When it comes to donating food, Feeding America has great guidelines on what you can and cannot donate to your local food bank. The simple rule of thumb is: canned foods good, refrigerated foods not so much. Because safety (from both deliberate and accidental contamination) is their primary concern, food banks do not take leftovers or open items. But if you have nine jars of marmalade in your pantry that you haven't opened and you've recently decided to go Paleo or sugar-free, most food banks will gladly take those. They even have a Food Bank Finder where you can input your zip code and find your local place to donate.
If you are going to donate furniture, make sure it's something that someone could put in their home as is (doesn't need refinishing or refurbishing) or can be resold. Gently worn is fine, ratty, torn with lots of holes, heavily scratched wood, or infested with bugs is not.
Habitat for Humanity has ReStore sites where they sell donated furnishings. Some of them will even come pick pieces up but you would have to visit their website to schedule a pickup or call ahead. The VVA has uses Pick Up Please to pick up furnishings (as well as clothing, books, appliances, and other household items) that they then donate to struggling veterans. Furniture Bank is a network of charities that gives furniture a second chance for women and children escaping domestic violence, immigrants, poor people, and the unemployed. The Arc sells your donated items through its thrift shops and uses those proceeds to help people with intellectual and developmental disabilities.
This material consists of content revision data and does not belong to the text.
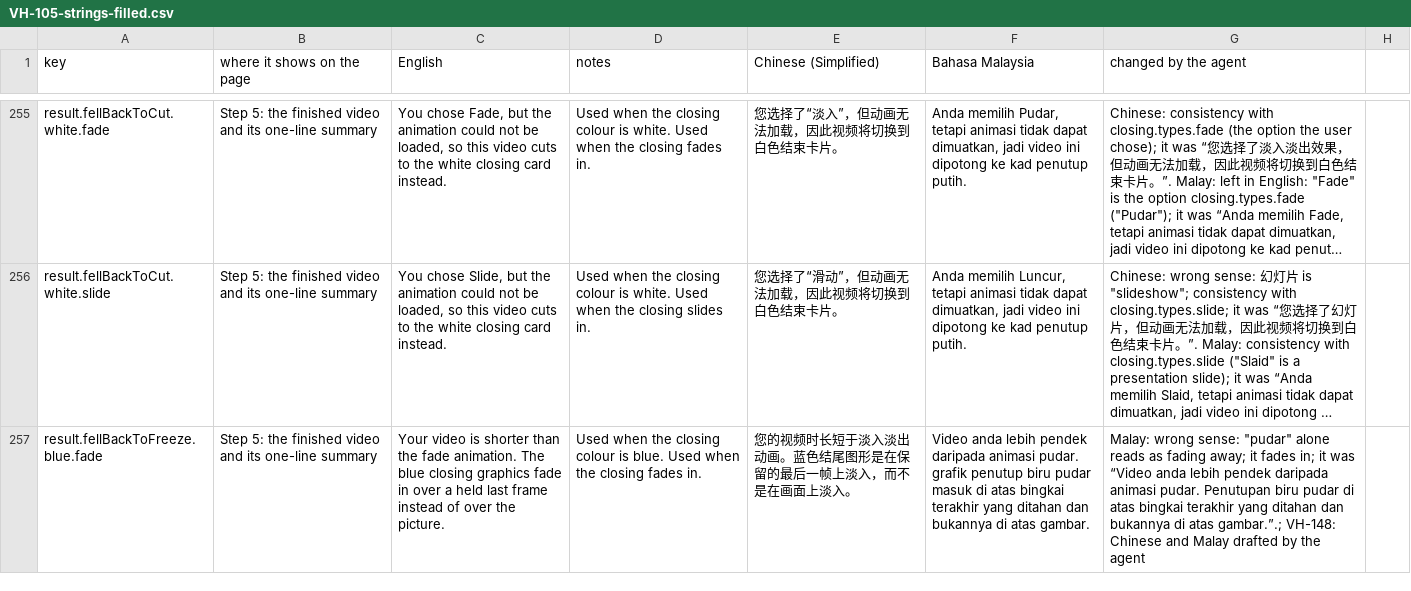
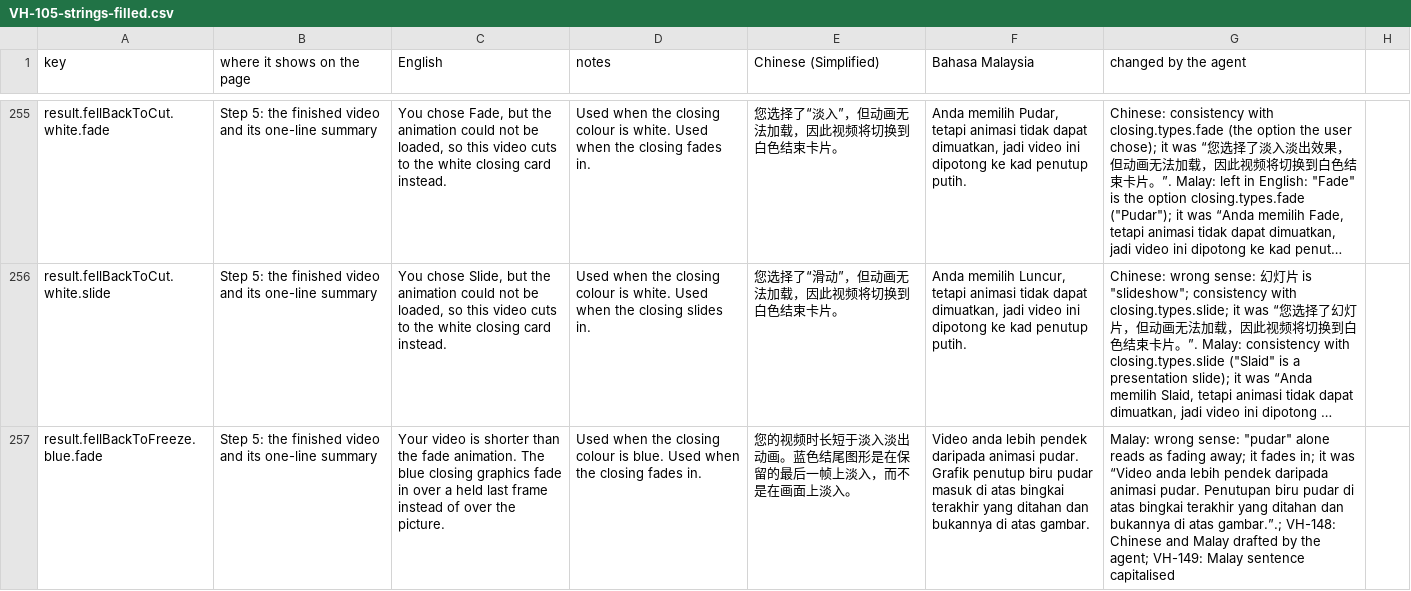
Before and after one commit to djDAOjones/UoN-Video-Helper, a CSV file: reviews/2026-10-18/VH-105-strings-filled.csv, drawn as a sheet; only a part is shown, gaps mark what is left out; long unchanged cells end in …; the diff covers the shown part only; the diff names each change by its address in the sheet, - before the commit and + after, or states it on an @@ line.

```diff
--- a/reviews/2026-10-18/VH-105-strings-filled.csv
+++ b/reviews/2026-10-18/VH-105-strings-filled.csv
-F257 (Bahasa Malaysia): …animasi pudar. grafik penutup biru…
+F257 (Bahasa Malaysia): …animasi pudar. Grafik penutup biru…
-G257 (changed by the agent): …by the agent
+G257 (changed by the agent): …by the agent; VH-149: Malay sentence capitalised
```
Also changed, not shown: 14 edited cells elsewhere in this file, 25 other files.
If you have a piano that needs donating, try The Beethoven Foundation or Pianos for Education, both of which are seeking specific brands of pianos and for which you need to apply to see if they would be willing to accept yours. Once approved, however, they will also pick them up.
While Save the Music, one of the top non-profits for musical education, does not accept used instruments, but rather takes donations and buys high quality, new equipment for schools, their website has a list of organizations that do accept used instruments, so if your playing days are over, some other kid out there might discover that theirs have just begun.
Maybe you used to play tennis, and now your knees don't like running on concrete so much. From bikes to balls to cleats and nets, these organizations help redirect your equipment to kids and communities in need.
Also, if you find all of this overwhelming, just remember to take the enormity of the task and cut it up into bite-sized pieces. If you just tackle one of these areas each week or every other week, by the end of three months, you will have made a huge dent and cleared a lot of space both physically and mentally. If you, or someone you know, is dealing with hoarding issues, the National Alliance on Mental Illness offers support. Their hotline is 1-800-950-6264.
PopUP CleanUP is a professional event and commercial cleaning company headquartered in Los Angeles.